TASK TO CARRY OUT →
For the string "client", search the entries below and copy every line where it appears.

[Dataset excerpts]
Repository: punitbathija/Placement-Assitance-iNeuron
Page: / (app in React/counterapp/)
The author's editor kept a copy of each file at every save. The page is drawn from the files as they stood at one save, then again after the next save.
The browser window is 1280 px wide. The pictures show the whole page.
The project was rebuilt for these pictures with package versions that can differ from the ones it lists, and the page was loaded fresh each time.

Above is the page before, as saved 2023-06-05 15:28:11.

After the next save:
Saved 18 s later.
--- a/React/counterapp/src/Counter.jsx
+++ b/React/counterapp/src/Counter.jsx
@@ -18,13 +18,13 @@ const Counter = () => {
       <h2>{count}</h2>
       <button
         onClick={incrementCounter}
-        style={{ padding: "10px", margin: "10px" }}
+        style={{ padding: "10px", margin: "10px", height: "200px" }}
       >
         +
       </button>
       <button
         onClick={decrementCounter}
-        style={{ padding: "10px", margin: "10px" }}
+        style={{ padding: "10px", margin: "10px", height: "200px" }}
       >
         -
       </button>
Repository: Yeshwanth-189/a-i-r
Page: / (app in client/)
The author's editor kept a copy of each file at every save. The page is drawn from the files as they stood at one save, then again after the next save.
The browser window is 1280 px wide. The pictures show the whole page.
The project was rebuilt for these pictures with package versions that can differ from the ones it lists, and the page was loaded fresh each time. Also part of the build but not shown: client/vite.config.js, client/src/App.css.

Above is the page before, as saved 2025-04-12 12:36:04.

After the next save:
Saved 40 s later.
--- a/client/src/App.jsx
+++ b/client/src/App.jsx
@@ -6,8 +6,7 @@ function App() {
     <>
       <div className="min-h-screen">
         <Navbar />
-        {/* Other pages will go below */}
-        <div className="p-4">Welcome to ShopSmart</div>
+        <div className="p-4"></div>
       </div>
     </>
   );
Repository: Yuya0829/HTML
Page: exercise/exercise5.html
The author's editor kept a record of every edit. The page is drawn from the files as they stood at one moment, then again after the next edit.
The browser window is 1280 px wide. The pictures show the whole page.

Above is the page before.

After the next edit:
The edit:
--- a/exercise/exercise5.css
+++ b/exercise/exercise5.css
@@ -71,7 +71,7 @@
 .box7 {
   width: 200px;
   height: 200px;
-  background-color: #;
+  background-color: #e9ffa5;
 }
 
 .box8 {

OUTPUT OF THE EXERCISE →
Page: / (app in client/)
The project was rebuilt for these pictures with package versions that can differ from the ones it lists, and the page was loaded fresh each time. Also part of the build but not shown: client/vite.config.js, client/src/App.css.
--- a/client/src/App.jsx
+++ b/client/src/App.jsx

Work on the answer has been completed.